- The fact that the person with whom we need to communicate is unlikely to be available at the time we wish to communicate with them, particularly given the ‘new normal’ of at least part time remote working
- The ease with which one can write something that one might not be prepared to say in person.
But there is a fourth. Digital text is searchable and generally, phone calls are not. We know that if we exchange an email, then at some time in the future we can search for some uniquely identifying text and be likely to find it.
Just as a conference call cuts out the redundancy that exists in the physical workplace, email cuts out the redundancy in the phone call. But in doing so, it loses much information. Most of us can speak significantly faster than we type and so we can often convey something far more quickly in a phone call than an email. Technologies such as ASR give us the best of both worlds – or at least they will do.
Once we start using AI seriously, we can extract some of the information we currently rely on from physical meetings – the context. Context ranges from the words that we use and the order we use them in to the feelings conveyed and subjects discussed. When we simply search our own emails we ignore all the other information that both our own communications and the communications of our colleagues reveal. And this can amount to substantially more than we ever got pre lockdown.

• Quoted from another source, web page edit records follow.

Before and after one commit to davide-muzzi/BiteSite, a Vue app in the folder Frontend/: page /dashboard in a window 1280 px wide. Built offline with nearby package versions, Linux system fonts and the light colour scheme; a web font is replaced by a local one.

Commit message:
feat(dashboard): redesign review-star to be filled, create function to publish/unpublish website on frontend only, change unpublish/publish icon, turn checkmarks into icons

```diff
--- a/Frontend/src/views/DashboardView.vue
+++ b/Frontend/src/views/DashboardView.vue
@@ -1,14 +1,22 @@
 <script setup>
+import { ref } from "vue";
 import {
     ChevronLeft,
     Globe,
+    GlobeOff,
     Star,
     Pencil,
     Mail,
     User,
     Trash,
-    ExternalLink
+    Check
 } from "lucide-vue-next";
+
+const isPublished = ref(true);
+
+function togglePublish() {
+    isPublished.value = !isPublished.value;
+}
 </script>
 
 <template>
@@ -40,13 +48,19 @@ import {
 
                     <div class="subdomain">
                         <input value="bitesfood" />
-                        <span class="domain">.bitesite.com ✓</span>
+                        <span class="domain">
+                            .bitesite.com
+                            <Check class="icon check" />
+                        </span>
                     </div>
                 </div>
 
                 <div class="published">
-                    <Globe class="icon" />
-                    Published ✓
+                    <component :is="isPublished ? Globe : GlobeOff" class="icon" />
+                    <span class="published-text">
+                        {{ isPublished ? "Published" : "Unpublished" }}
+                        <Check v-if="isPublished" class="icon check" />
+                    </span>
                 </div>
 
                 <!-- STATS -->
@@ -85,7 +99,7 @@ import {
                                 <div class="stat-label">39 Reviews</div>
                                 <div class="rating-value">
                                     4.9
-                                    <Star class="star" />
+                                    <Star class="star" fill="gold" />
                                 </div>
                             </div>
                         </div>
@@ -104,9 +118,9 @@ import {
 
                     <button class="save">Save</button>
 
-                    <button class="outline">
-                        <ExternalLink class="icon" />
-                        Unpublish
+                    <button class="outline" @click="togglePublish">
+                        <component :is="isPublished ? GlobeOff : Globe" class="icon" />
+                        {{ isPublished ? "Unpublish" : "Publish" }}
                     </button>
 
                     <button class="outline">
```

So while, no doubt, Covid restrictions have brought many companies kicking and screaming, into the 21st century and that new-normal communications will be a combination of the physical and virtual, we will hopefully gain from the experience.

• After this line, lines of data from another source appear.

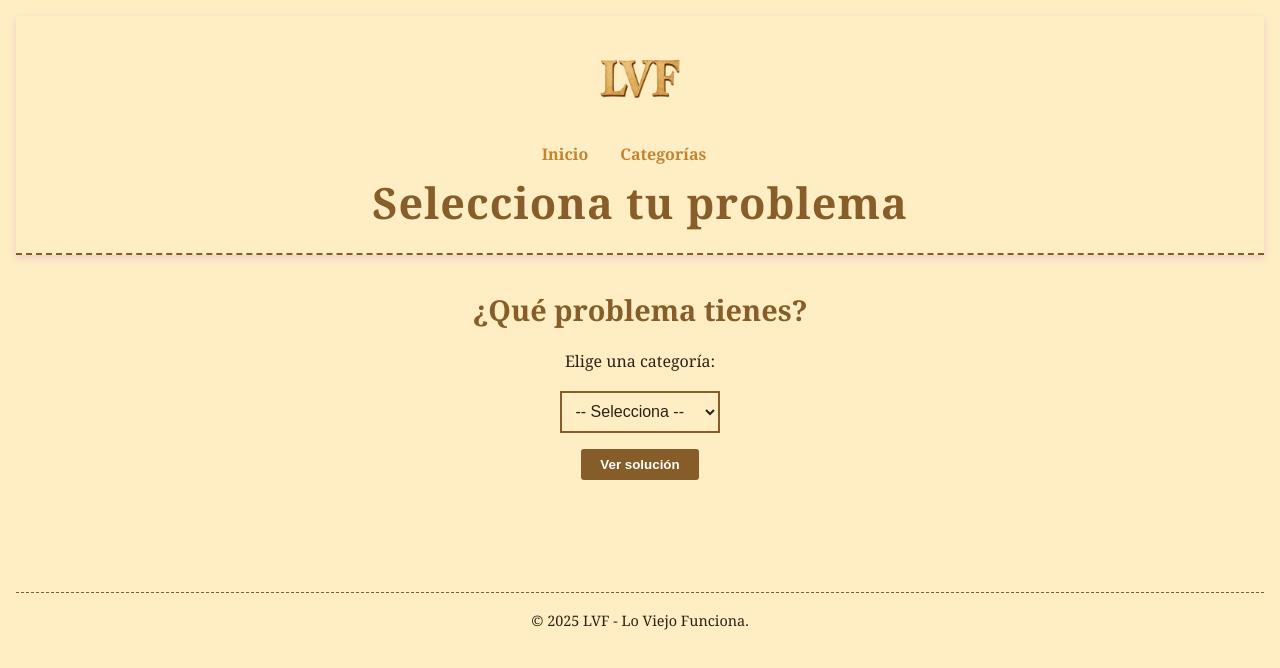
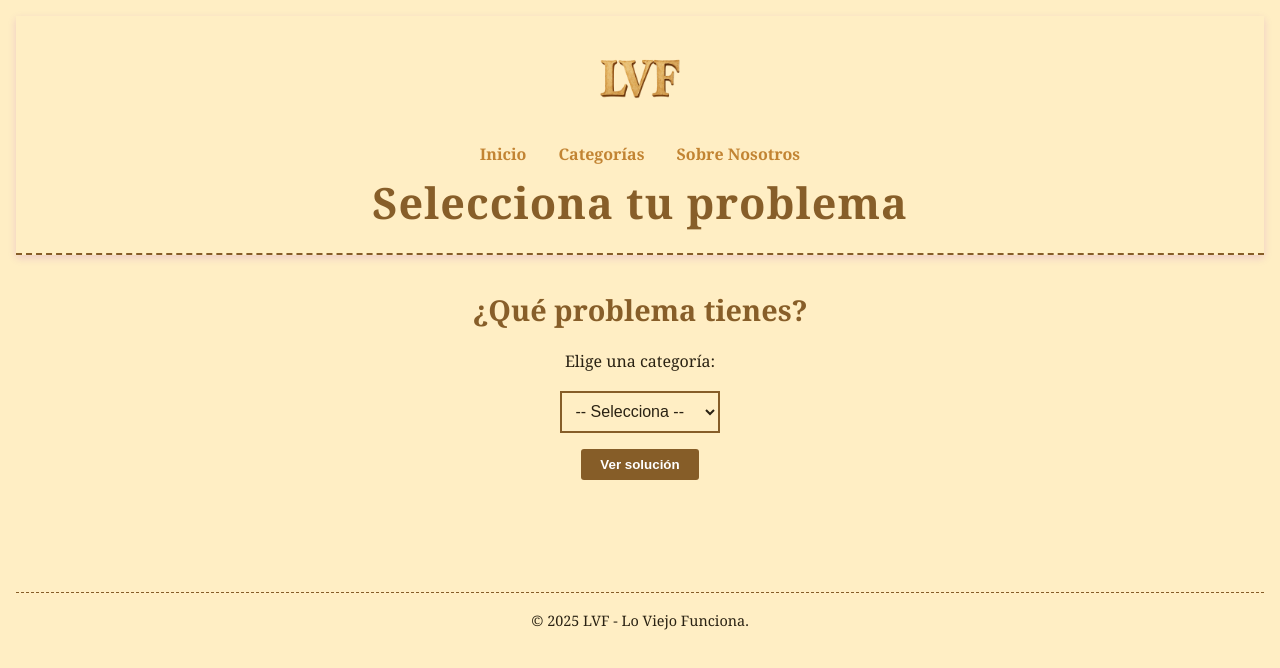
Before and after one commit to Lo-Viejo-Funciona/Lo-Viejo-Funciona, a plain HTML site: page categorias.html in a window 1280 px wide. Drawn offline with Linux system fonts and the light colour scheme.

Commit message:
Agregado el contenido del enlace 'Sobre Nosotros'

```diff
--- a/categorias.html
+++ b/categorias.html
@@ -12,7 +12,7 @@
       <ul> <!-- Navegación principal -->
         <li><a href="./index.html">Inicio</a></li> <!-- Enlace a la página de inicio -->
         <li><a href="./categorias.html">Categorías</a></li> <!-- Enlace a la página de categorías -->
-        <li><a href="./sobrenosotros.html"></a></li> <!-- Enlace a la información -->
+        <li><a href="./sobrenosotros.html">Sobre Nosotros</a></li> <!-- Enlace a la información -->
       </ul>
     </nav>
     <h1>Selecciona tu problema</h1>
```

Perhaps in as little as five years, we shall be comfortable with computers extracting the information from our communications that we can currently do only physically – and far more besides. It is unlikely that advances in AI will ever mean that machines are in a position to take us over (that is another subject for debate), but we should not let the fear of it stop us learning from the lockdown experience and communicating better. In the meantime, it is likely that for the majority of companies, some kind of hybrid office/home working is here to stay, not least because many workers, having experienced the benefits it can bring and how effective they can be, will demand it, and so ways of communicating and working productively remotely will continue to evolve. And whether business travel will ever return to pre-pandemic levels is unknown. Many companies having experienced the time and cost benefits that effective video conferencing can bring over face-to-face meetings will be reluctant to fund the type of business travel of yore. How all this will evolve is unknown, but companies that avail themselves of the ongoing and constant revolution in business communications technology are those that are likely to survive, whatever the future may hold